Drought Smart Plants reply:
Congratulations! You’ve found one of the very few native Sedum in North America.

Sedum integrifolium – based on the large yellow bloom, this is my first choice. It’s also called Roseroot and Kings Crown, which might refer to the way the flowers are clumped at the top of the stem.

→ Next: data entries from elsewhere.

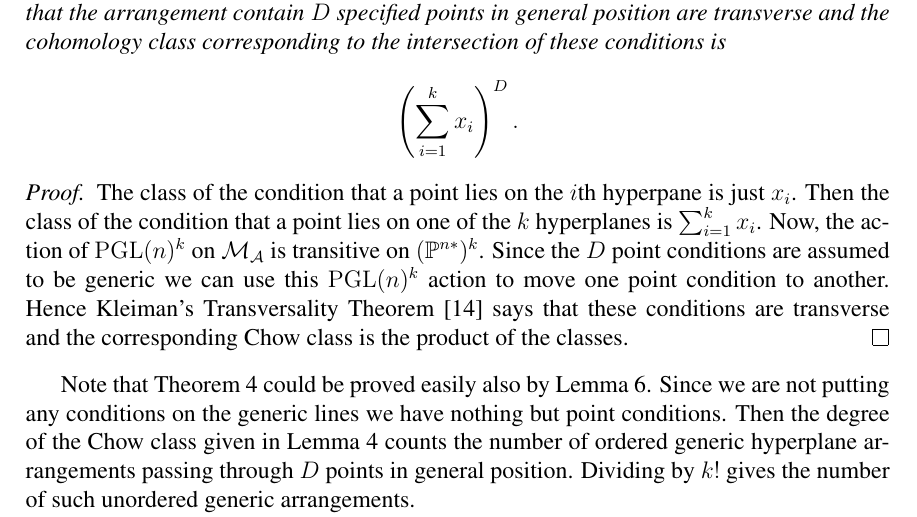
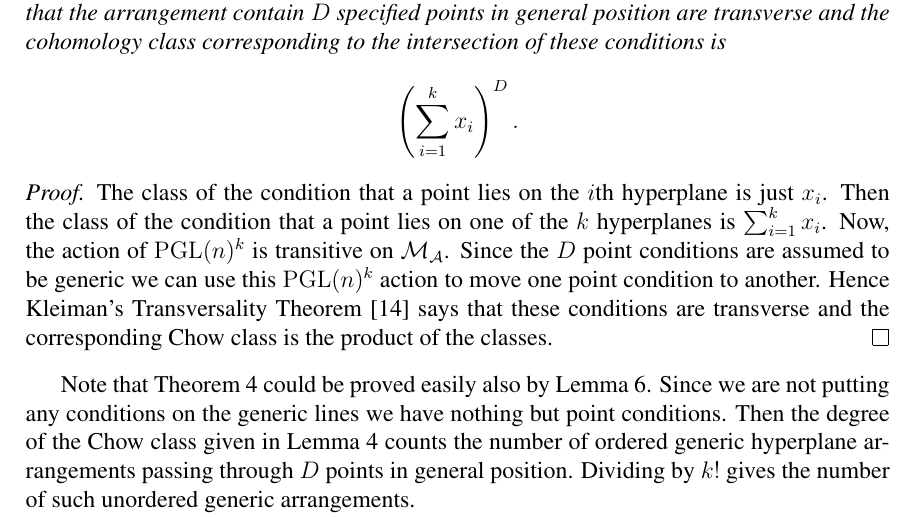
Before and after one commit to traves/Counting-with-Max-and-Tom, a LaTeX paper (counting-5.tex): part of page 6 of 24, cut so that both start at the same text. Compiled offline with pdfLaTeX.

Commit message:
minor edits

```diff
--- a/counting-5.tex
+++ b/counting-5.tex
@@ -308,7 +308,7 @@ Fix an arrangement $\A$ in $\P^n$ with $D=\dim \M_\A$ and $|\A|=k$. The conditio
 
 \end{lemma}
 
-\begin{proof} The class of the condition that a point lies on the $i$th hyperpane is just $x_i$. Then the class of the condition that a point lies on one of the $k$ hyperplanes is $\sum_{i=1}^kx_i$. Now, the action of $\mathrm{PGL}(n)^k$ on $\M_\A$ is transitive on $(\P^{n*})^k$. Since the $D$ point conditions are assumed to be generic we can use this $\mathrm{PGL}(n)^k$ action to move one point condition to another. Hence Kleiman's Transversality Theorem \cite{Kleiman} says that these conditions are transverse and the corresponding Chow class is the product of the classes. \end{proof}
+\begin{proof} The class of the condition that a point lies on the $i$th hyperplane is just $x_i$. Then the class of the condition that a point lies on one of the $k$ hyperplanes is $\sum_{i=1}^kx_i$. Now, the action of $\mathrm{PGL}(n)^k$  is transitive on $\M_\A$. Since the $D$ point conditions are assumed to be generic we can use this $\mathrm{PGL}(n)^k$ action to move one point condition to another. Hence Kleiman's Transversality Theorem \cite{Kleiman} says that these conditions are transverse and the corresponding Chow class is the product of the classes. \end{proof}
 
 Note that Theorem \ref{generics} could be proved easily also by Lemma \ref{transpts}. Since we are not putting any conditions on the generic lines we have nothing but point conditions. Then the degree of the Chow class given in Lemma \ref{generics} counts the number of ordered generic hyperplane arrangements passing through $D$ points in general position. Dividing by $k!$ gives the number of such unordered generic arrangements.
 
```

It also goes by the friendlier name of Sedum rosea.

Here’s what Mackinnon/Pojar/Coupe say in Plants of Northern British Columbia:
“Ecology: Alpine scree, talus, cliffs, and ridges (usually where moist in spring) sometimes also in grassy tundra or even moist turfy sites; at high elevations throughout, but more abundant on richer, less acidic bedrock types.”

Does this sound like the type of situation you found this lovely plant in?

Other possible Sedum that you may find in your area are:
Sedum lanceolatum (sharper pointed foliage)
Sedum divergens (smaller and doesn’t have these incredible distinctive flowers, rather lots of tiny blooms held over a colony of creeping plants)

I’ve never had the good fortune to see this plant in the wild, so thank you for sharing – what luck that you got to see it in full glorious bloom!